● **Instructions to follow**
Could you repeat the records shown below exactly as written?

Front-end code change data
*** Begin section ***
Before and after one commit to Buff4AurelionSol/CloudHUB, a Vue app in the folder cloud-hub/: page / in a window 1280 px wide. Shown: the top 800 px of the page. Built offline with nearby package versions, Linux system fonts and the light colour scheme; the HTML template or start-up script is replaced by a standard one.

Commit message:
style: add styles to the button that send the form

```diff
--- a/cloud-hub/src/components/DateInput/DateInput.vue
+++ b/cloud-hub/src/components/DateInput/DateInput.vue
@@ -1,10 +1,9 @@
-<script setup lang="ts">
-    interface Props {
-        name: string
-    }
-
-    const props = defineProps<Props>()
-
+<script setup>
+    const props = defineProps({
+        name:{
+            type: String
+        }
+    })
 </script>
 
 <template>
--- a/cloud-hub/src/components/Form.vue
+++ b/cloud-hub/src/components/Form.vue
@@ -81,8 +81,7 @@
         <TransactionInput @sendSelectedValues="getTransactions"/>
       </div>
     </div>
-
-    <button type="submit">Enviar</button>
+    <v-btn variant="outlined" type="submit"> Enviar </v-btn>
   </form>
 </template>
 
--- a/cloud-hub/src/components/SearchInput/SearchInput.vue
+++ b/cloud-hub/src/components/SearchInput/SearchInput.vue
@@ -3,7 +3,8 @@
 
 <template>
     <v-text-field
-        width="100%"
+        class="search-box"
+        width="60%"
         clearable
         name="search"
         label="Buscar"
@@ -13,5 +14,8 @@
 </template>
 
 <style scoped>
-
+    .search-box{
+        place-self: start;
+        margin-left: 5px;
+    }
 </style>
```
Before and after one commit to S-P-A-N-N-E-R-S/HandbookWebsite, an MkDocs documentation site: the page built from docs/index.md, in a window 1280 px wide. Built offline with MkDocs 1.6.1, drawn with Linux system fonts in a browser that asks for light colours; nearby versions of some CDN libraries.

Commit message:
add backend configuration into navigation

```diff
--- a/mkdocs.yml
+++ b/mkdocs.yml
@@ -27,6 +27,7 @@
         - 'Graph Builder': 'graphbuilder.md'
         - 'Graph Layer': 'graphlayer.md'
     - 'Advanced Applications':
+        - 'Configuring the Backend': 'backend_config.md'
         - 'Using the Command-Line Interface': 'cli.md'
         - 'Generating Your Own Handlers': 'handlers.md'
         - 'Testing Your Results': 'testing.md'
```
*** End section ***
● **Task solution**
Before and after one commit to Buff4AurelionSol/CloudHUB, a Vue app in the folder cloud-hub/: page / in a window 1280 px wide. Shown: the top 800 px of the page. Built offline with nearby package versions, Linux system fonts and the light colour scheme; the HTML template or start-up script is replaced by a standard one.

Commit message:
style: add styles to the button that send the form

```diff
--- a/cloud-hub/src/components/DateInput/DateInput.vue
+++ b/cloud-hub/src/components/DateInput/DateInput.vue
@@ -1,10 +1,9 @@
-<script setup lang="ts">
-    interface Props {
-        name: string
-    }
-
-    const props = defineProps<Props>()
-
+<script setup>
+    const props = defineProps({
+        name:{
+            type: String
+        }
+    })
 </script>
 
 <template>
--- a/cloud-hub/src/components/Form.vue
+++ b/cloud-hub/src/components/Form.vue
@@ -81,8 +81,7 @@
         <TransactionInput @sendSelectedValues="getTransactions"/>
       </div>
     </div>
-
-    <button type="submit">Enviar</button>
+    <v-btn variant="outlined" type="submit"> Enviar </v-btn>
   </form>
 </template>
 
--- a/cloud-hub/src/components/SearchInput/SearchInput.vue
+++ b/cloud-hub/src/components/SearchInput/SearchInput.vue
@@ -3,7 +3,8 @@
 
 <template>
     <v-text-field
-        width="100%"
+        class="search-box"
+        width="60%"
         clearable
         name="search"
         label="Buscar"
@@ -13,5 +14,8 @@
 </template>
 
 <style scoped>
-
+    .search-box{
+        place-self: start;
+        margin-left: 5px;
+    }
 </style>
```
Before and after one commit to S-P-A-N-N-E-R-S/HandbookWebsite, an MkDocs documentation site: the page built from docs/index.md, in a window 1280 px wide. Built offline with MkDocs 1.6.1, drawn with Linux system fonts in a browser that asks for light colours; nearby versions of some CDN libraries.

Commit message:
add backend configuration into navigation

```diff
--- a/mkdocs.yml
+++ b/mkdocs.yml
@@ -27,6 +27,7 @@
         - 'Graph Builder': 'graphbuilder.md'
         - 'Graph Layer': 'graphlayer.md'
     - 'Advanced Applications':
+        - 'Configuring the Backend': 'backend_config.md'
         - 'Using the Command-Line Interface': 'cli.md'
         - 'Generating Your Own Handlers': 'handlers.md'
         - 'Testing Your Results': 'testing.md'
```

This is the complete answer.